Last night, I read an article that fit absolutely perfectly into my unintentional but prominent theme of the last couple of weeks: the relationship of the microbiome to weight issues…and to food: “Food Processing, Gut Microbiota and the Globesity Problem.”[i] Yup – we face an epidemic of“globesity”! Great word, right?!
In fact, on the subject of globesity, the article’s first sentences point out some depressing statistics: “In 2016, 39% of the global population aged 18 years or older was overweight and 13% was obese. Elevated BMI, a parameter of obesity, is a risk factor for NCD [non-communicable diseases], which include cardiovascular disease (CVD), cancer, respiratory diseases and diabetes. CVD alone cause 26.9 million deaths per year and all NCD combined cause 71% of the world annual deaths…”
Remember: as I pointed out earlier this week, there is no one truth and the article emphasizes that we simply do not yet know all the factors that are feeding (ugh..another inadvertent pun by Judy!) into the obesity epidemic. And when it comes to some of the most likely culprits, we don’t yet fully know any mechanisms of action. So what I’m about to report is a status update on some ongoing research…it is not THE answer.
To emphasize this point, I want to share with you a quote from the article that sums this sentiment up: “The development of the global obesity problem has triggered researchers worldwide to study the effects of human dietary and lifestyle patterns on energy balance and body weight trends…How and why this energy disbalance occurs so widespread and why this phenomenon seems so difficult to control or counteract is subject to research all over the world.” Scientists are working to figure it out but as yet, there are unfortunately, no definitive answers.
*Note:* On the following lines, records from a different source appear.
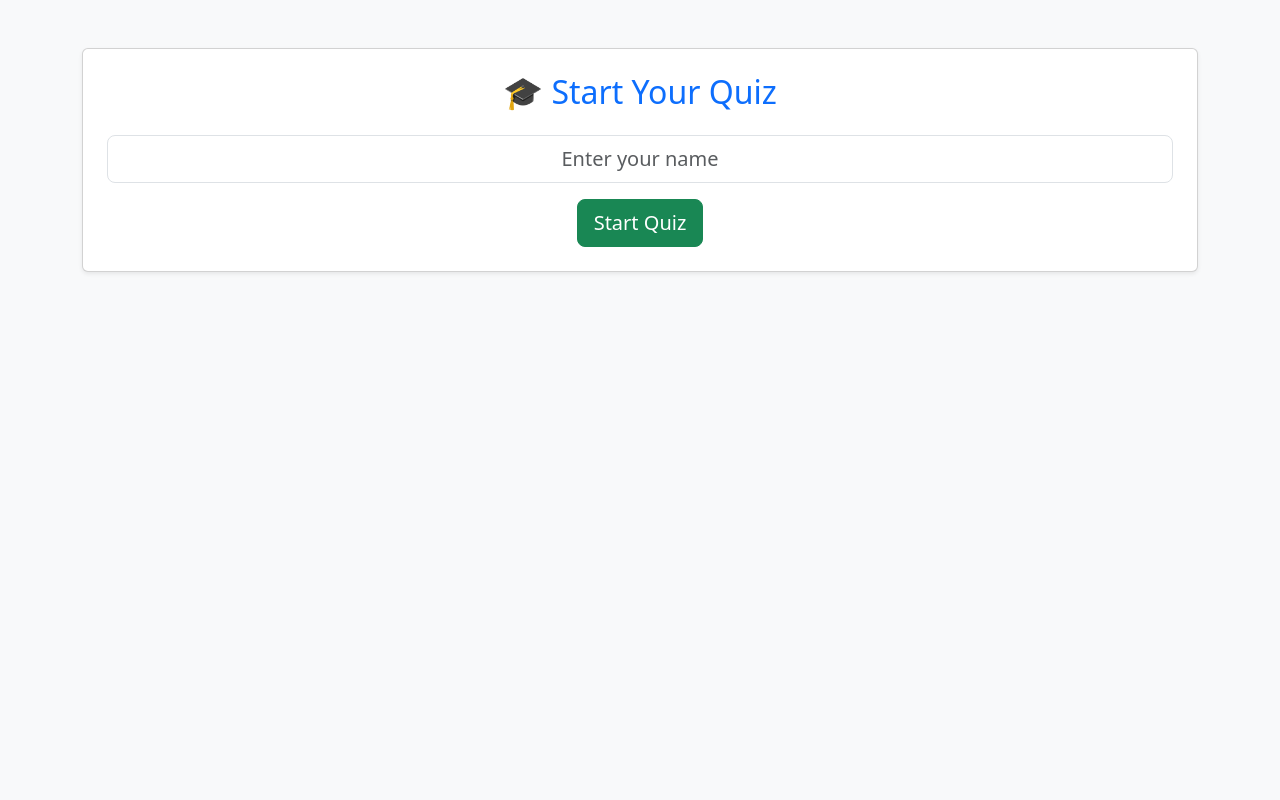
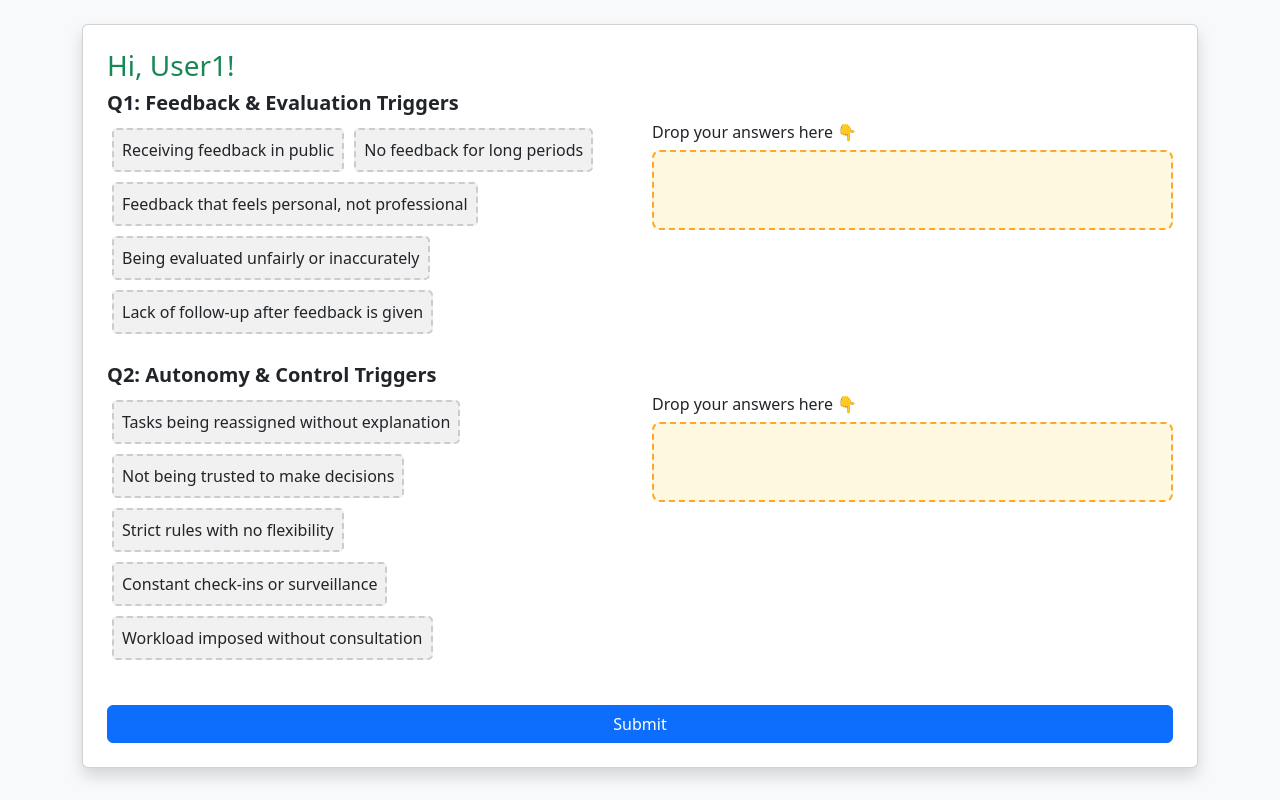
Before and after one commit to gopika23342/quiz-app, a Flask app: page / in a window 1280 px wide. Run offline with Flask 3, Linux system fonts and the light colour scheme.

Commit message:
Updated app.py and drag-and-drop HTML for multi-question support and Excel export

```diff
--- a/app.py
+++ b/app.py
@@ -1,56 +1,68 @@
 from flask import Flask, render_template, request, jsonify, send_file
-import sqlite3
-import pandas as pd
+import sqlite3, pandas as pd, io
+from flask_cors import CORS
 
 app = Flask(__name__)
+CORS(app)
 
-# 🔧 Initialize database
-def init_db():
-    with sqlite3.connect('data.db') as con:
-        con.execute('''CREATE TABLE IF NOT EXISTS responses
-                       (id INTEGER PRIMARY KEY, username TEXT, answers TEXT)''')
+# Questions list
+questions = [
+    {
+        "question": "Feedback & Evaluation Triggers",
+        "options": [
+            "Receiving feedback in public",
+            "No feedback for long periods",
+            "Feedback that feels personal, not professional",
+            "Being evaluated unfairly or inaccurately",
+            "Lack of follow-up after feedback is given"
+        ]
+    },
+    {
+        "question": "Autonomy & Control Triggers",
+        "options": [
+            "Tasks being reassigned without explanation",
+            "Not being trusted to make decisions",
+            "Strict rules with no flexibility",
+            "Constant check-ins or surveillance",
+            "Workload imposed without consultation"
+        ]
+    }
+]
 
-# 🏠 Home route
-@app.route("/", methods=["GET", "POST"])
-def home():
-    if request.method == "POST":
-        username = request.form["username"]
-        return render_template("drag_and_drop.html", username=username)
-    return render_template("index.html")
+@app.route("/")
+def index():
+    return render_template("drag_and_drop.html", username="User1", questions=questions)
 
-# 📥 Submit answers
 @app.route("/submit", methods=["POST"])
 def submit():
     data = request.get_json()
-    with sqlite3.connect("data.db") as con:
-        con.execute("INSERT INTO responses (username, answers) VALUES (?, ?)",
-                    (data["username"], ', '.join(data["answers"])))
+    conn = sqlite3.connect("data.db")
+    cursor = conn.cursor()
+    cursor.execute("""CREATE TABLE IF NOT EXISTS responses (
+        username TEXT,
+        question_id INTEGER,
+        answer TEXT,
+        submitted_at TIMESTAMP DEFAULT CURRENT_TIMESTAMP
+    )""")
+    for qid, ans_list in data["answers"].items():
+        qid_int = int(qid)
+        for ans in ans_list:
+            cursor.execute("INSERT INTO responses (username, question_id, answer) VALUES (?, ?, ?)",
+                           (data["username"], qid_int, ans))
+    conn.commit()
+    conn.close()
     return jsonify({"status": "success"})
 
-# 👀 Admin page to view responses
-@app.route("/admin")
-def admin():
-    with sqlite3.connect("data.db") as con:
-        rows = con.execute("SELECT username, answers FROM responses").fetchall()
-    return render_template("admin.html", data=rows)
-
-# 📤 Download responses as Excel
 @app.route("/download")
 def download():
-    with sqlite3.connect("data.db") as con:
-        df = pd.read_sql_query("SELECT username, answers FROM responses", con)
+    conn = sqlite3.connect("data.db")
+    df = pd.read_sql_query("SELECT * FROM responses", conn)
+    conn.close()
+    output = io.BytesIO()
+    with pd.ExcelWriter(output, engine='xlsxwriter') as writer:
+        df.to_excel(writer, index=False, sheet_name="Responses")
+    output.seek(0)
+    return send_file(output, download_name="quiz_responses.xlsx", as_attachment=True)
 
-    file_path = "responses.xlsx"
-    df.to_excel(file_path, index=False)
-
-    return send_file(
-        file_path,
-        as_attachment=True,
-        download_name="responses.xlsx",
-        mimetype="application/vnd.openxmlformats-officedocument.spreadsheetml.sheet"
-    )
-
-# ▶️ Run the app (🔄 host changed to allow network access)
 if __name__ == "__main__":
-    init_db()
-    app.run(host='0.0.0.0', port=5000, debug=True)
+    app.run(debug=True)
--- a/templates/drag_and_drop.html
+++ b/templates/drag_and_drop.html
@@ -1,23 +1,22 @@
 <!DOCTYPE html>
 <html>
 <head>
-  <title>Quiz</title>
+  <title>Multi Drag-and-Drop Quiz</title>
   <link href="https://cdn.jsdelivr.net/npm/bootstrap@5.3.0/dist/css/bootstrap.min.css" rel="stylesheet">
   <style>
     .option {
       background-color: #f1f1f1;
-      padding: 10px;
-      margin: 10px;
+      padding: 8px;
+      margin: 5px;
       border: 2px dashed #ccc;
       border-radius: 5px;
       cursor: grab;
     }
-    #dropzone {
-      min-height: 150px;
+    .dropzone {
+      min-height: 80px;
       background-color: #fff8e1;
       border: 2px dashed #ffa726;
-      padding: 15px;
-      margin-top: 20px;
+      padding: 10px;
       border-radius: 8px;
     }
   </style>
@@ -26,23 +25,25 @@
   <div class="container mt-4">
     <div class="card p-4 shadow">
       <h3 class="text-success">Hi, {{ username }}!</h3>
-      <p><strong>Question:</strong> What are programming languages?</p>
 
+      {% for q in questions %}
+        <div class="mb-4">
+          <h5><strong>Q{{ loop.index }}: {{ q.question }}</strong></h5>
           <div class="row">
             <div class="col-md-6">
               <div class="d-flex flex-wrap">
-            <div class="option" draggable="true">Python</div>
-            <div class="option" draggable="true">HTML</div>
-            <div class="option" draggable="true">JavaScript</div>
-            <div class="option" draggable="true">Banana</div>
+                {% for opt in q.options %}
+                  <div class="option" draggable="true" data-question="{{ loop.index }}">{{ opt }}</div>
+                {% endfor %}
               </div>
             </div>
-
             <div class="col-md-6">
-          <h5>Drop your answers here 👇</h5>
-          <div id="dropzone"></div>
+              <h6>Drop your answers here 👇</h6>
+              <div class="dropzone" id="dropzone-{{ loop.index }}"></div>
             </div>
           </div>
+        </div>
+      {% endfor %}
 
       <button onclick="submitAnswers()" class="btn btn-primary mt-3">Submit</button>
     </div>
@@ -50,44 +51,56 @@
 
   <script>
     const options = document.querySelectorAll(".option");
-    const dropzone = document.getElementById("dropzone");
+    const dropzones = document.querySelectorAll(".dropzone");
 
     options.forEach(option => {
       option.addEventListener("dragstart", e => {
         e.dataTransfer.setData("text/plain", e.target.textContent);
+        e.dataTransfer.setData("question", option.dataset.question);
       });
     });
 
+    dropzones.forEach(dropzone => {
       dropzone.addEventListener("dragover", e => e.preventDefault());
 
       dropzone.addEventListener("drop", e => {
         e.preventDefault();
-      const data = e.dataTransfer.getData("text/plain");
+        const text = e.dataTransfer.getData("text/plain");
+        const qid = e.dataTransfer.getData("question");
+        const targetId = dropzone.id.split("-")[1];
+
+        if (qid === targetId) {
           const droppedItem = document.createElement("div");
-      droppedItem.textContent = data;
           droppedItem.className = "option";
+          droppedItem.textContent = text;
           dropzone.appendChild(droppedItem);
+        } else {
+          alert("Please drop in the correct question box!");
+        }
+      });
     });
 
     function submitAnswers() {
-      const answers = Array.from(dropzone.children).map(el => el.textContent);
+      const allAnswers = {};
+      dropzones.forEach(zone => {
+        const qid = zone.id.split("-")[1];
+        allAnswers[qid] = Array.from(zone.children).map(el => el.textContent);
+      });
+
       fetch("/submit", {
         method: "POST",
         headers: { "Content-Type": "application/json" },
         body: JSON.stringify({
           username: "{{ username }}",
-          answers: answers
+          answers: allAnswers
         })
       }).then(res => {
-  const message = document.createElement("div");
-  message.textContent = "✅ Answers submitted!";
-  message.className = "alert alert-success mt-3";
-  document.querySelector(".card").appendChild(message);
-
-  // Optional: fade out after 3 seconds
-  setTimeout(() => message.remove(), 3000);
+        const msg = document.createElement("div");
+        msg.className = "alert alert-success mt-3";
+        msg.textContent = "✅ Answers submitted!";
+        document.querySelector(".card").appendChild(msg);
+        setTimeout(() => msg.remove(), 3000);
       });
-
     }
   </script>
 </body>
```
Lines whose indentation alone changed are shown as unchanged.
One of the likely culprits though appears to be the way in which food is commonly processed in the industrialized world: “The development of a so-called Western dietary pattern has been strongly related to the obesity problem and can be attributed to major worldwide changes in the agro-industrial systems. Since 1850, but especially after WWII, sucrose, high fructose corn syrup (HFCS) and vegetable oils are increasingly produced and consumed, strenuous milling and sieving of grains has led to highly refined four without fiber or germ…and the practice of feeding grain to cattle instead of grass provides us with meat with higher saturated fat contents than wild or pasture-fed animals could deliver.”
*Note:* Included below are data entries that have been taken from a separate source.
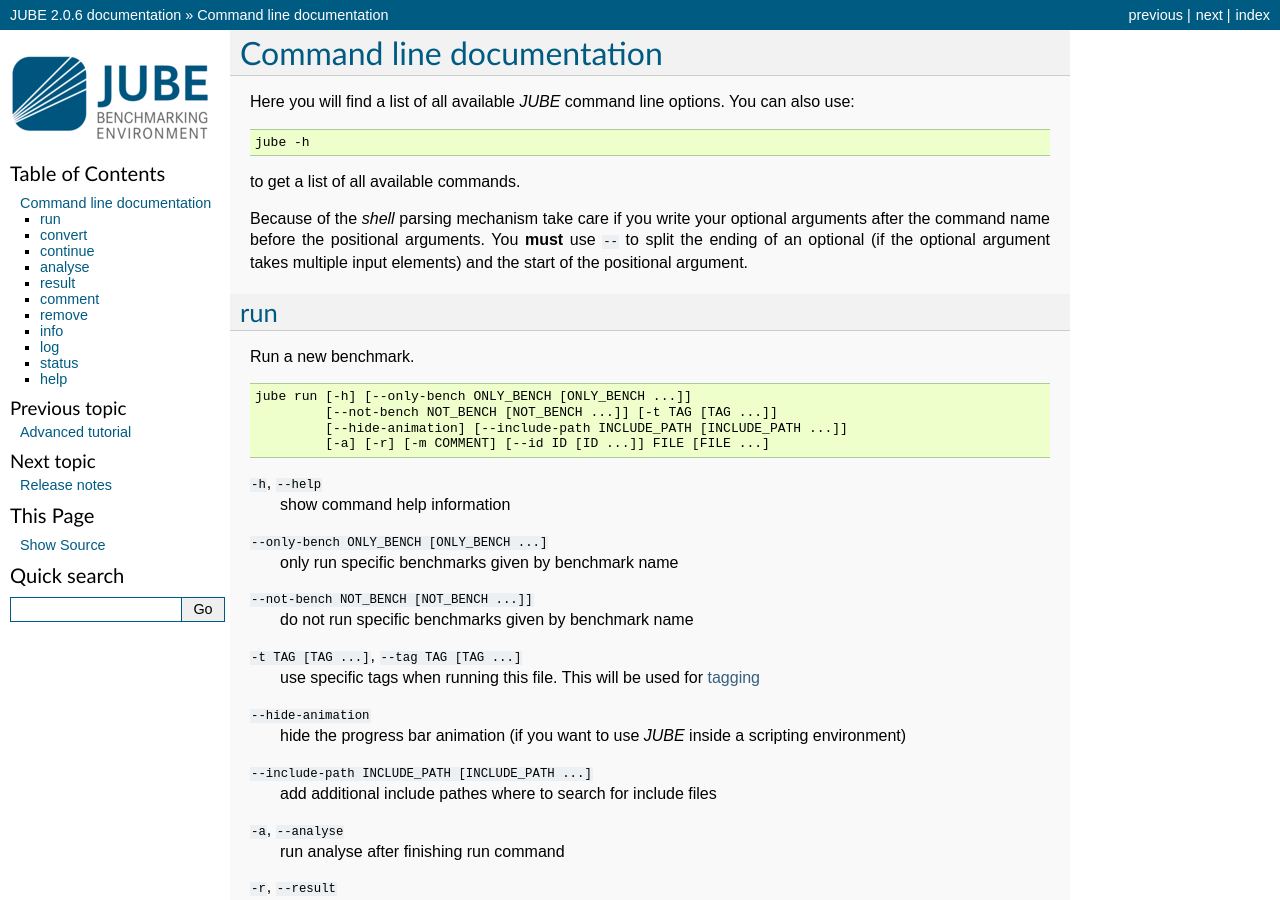
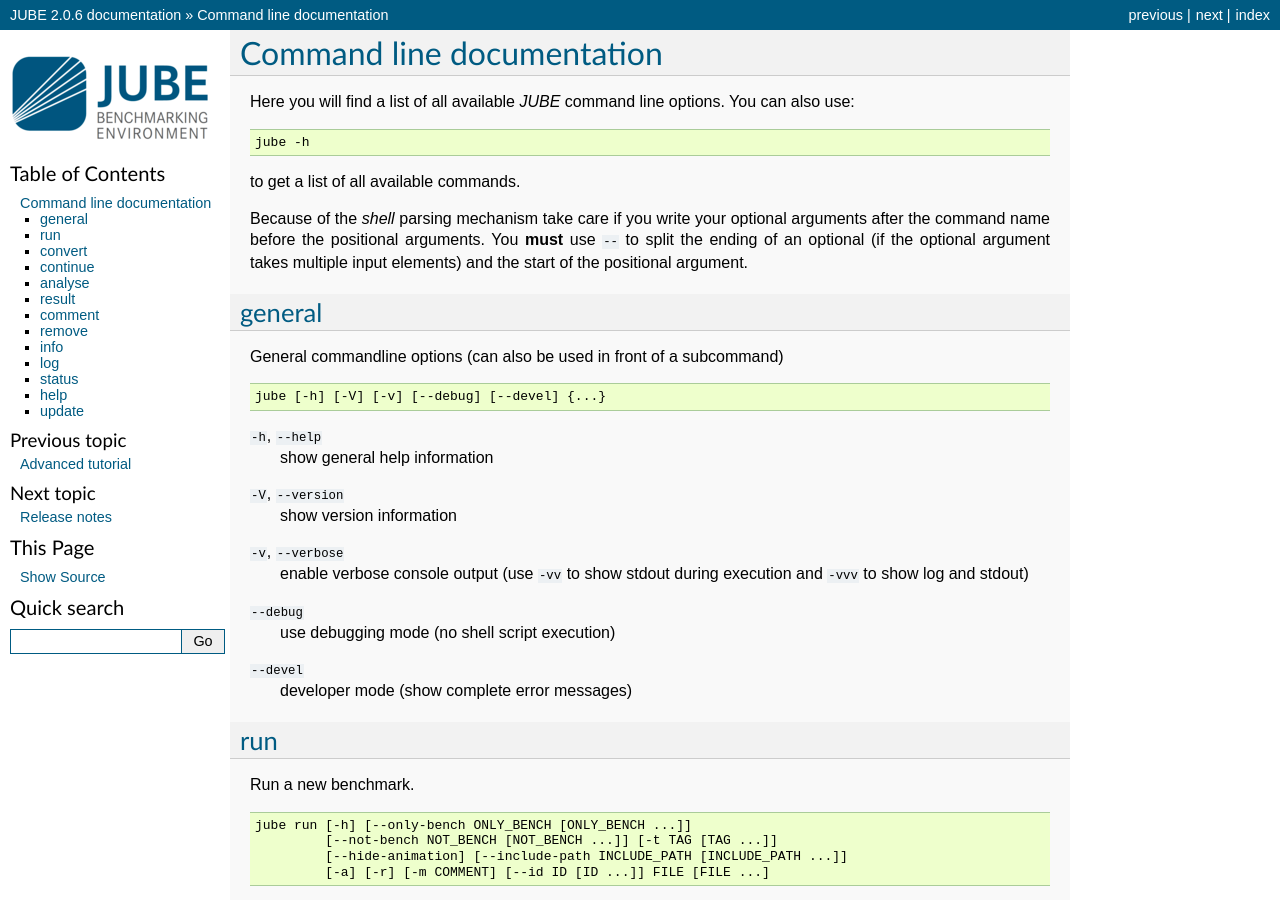
Before and after one commit to FZJ-JSC/JUBE, a Sphinx documentation site: the page built from docs/commandline.rst, in a window 1280 px wide and 900 px high. Built offline with Sphinx 7.4.7, drawn with Linux system fonts in a browser that asks for light colours; some of the changed text lies outside the part shown.

```diff
--- a/docs/commandline.rst
+++ b/docs/commandline.rst
@@ -32,6 +32,32 @@ to get a list of all available commands.
 
 Because of the *shell* parsing mechanism take care if you write your optional arguments after the command name before the positional
 arguments. You **must** use ``--`` to split the ending of an optional (if the optional argument takes multiple input elements) and the start of the positional argument.
+
+.. index:: general commandline options
+
+general
+~~~~~~~
+
+General commandline options (can also be used in front of a subcommand)
+
+.. code-block:: none
+
+   jube [-h] [-V] [-v] [--debug] [--devel] {...}
+
+``-h``, ``--help``
+   show general help information
+
+``-V``, ``--version``
+   show version information
+
+``-v``, ``--verbose``
+   enable verbose console output (use ``-vv`` to show stdout during execution and ``-vvv`` to show log and stdout)
+
+``--debug``
+   use debugging mode (no shell script execution)
+
+``--devel``
+   developer mode (show complete error messages)
 
 .. index:: run
 
@@ -337,3 +363,17 @@ Command help
 
 ``command``
    command to get help about
+
+.. index:: update
+
+update
+~~~~~~
+
+Check *JUBE* version
+
+.. code-block:: none
+
+   jube update [-h]
+
+``-h``, ``--help``
+   show command help information
```
Also changed, not shown: docs/glossar.rst (+22 -1 lines), 1 other file.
So what we know is that the way our food is prepared has radically changed in the last 150 years, especially in the last 70 years or so. And highly processed food is calorie dense and nutrient deficient, exposing us to markedly greater levels of unhealthy fats, sugar, salt – and increasing low amounts of fiber. And this shift entirely parallels the increase in obesity.
The authors emphasize what is now accepted as fact and what is still hypothesis or conjecture and I will let you know what’s what, as I hit the high points for you.
The article concludes by stating that, “Reviewing recently addressed features of processed foods, it can be concluded that all these factors can in some way be related to obesity, metabolic syndrome and NCD…All considered processing features have been evidenced to affect or disturb the gut microbiota, to a greater or lesser extent. As such, all features induced shifts in microbiota composition.”
But remember – as they also say, “It is obvious that research around the subject of this paper is still in its infancy.” So as I said at the start, much of this is hypothesis or suspect, but not as yet, fact. Still, as you all know, I am all about things you can do now and so…maybe eating a diet that is mainly whole foods is a really good idea?!
[i] Miclotte, L and Van de Wiele, T. Food processing, gut microbiota and the globesity problem. Critical Review in Food Science and Nutrition. 2019. DOI:10.1080/10408398.2019.1596878
Category: Bacterial Microbiome, Cardiovascular Disease, Diabetes, Diet, inflammation, Metabolic Syndrome, microbiome, obesity, UncategorizedTags: antibiotics, bacterialmicrobiome, cardiovasculardisease, Diabetes, Diet, gutbacteria, health, inflammation, leakygut, metabolicsyndrome, microbes, microbiome, nutrition, obesity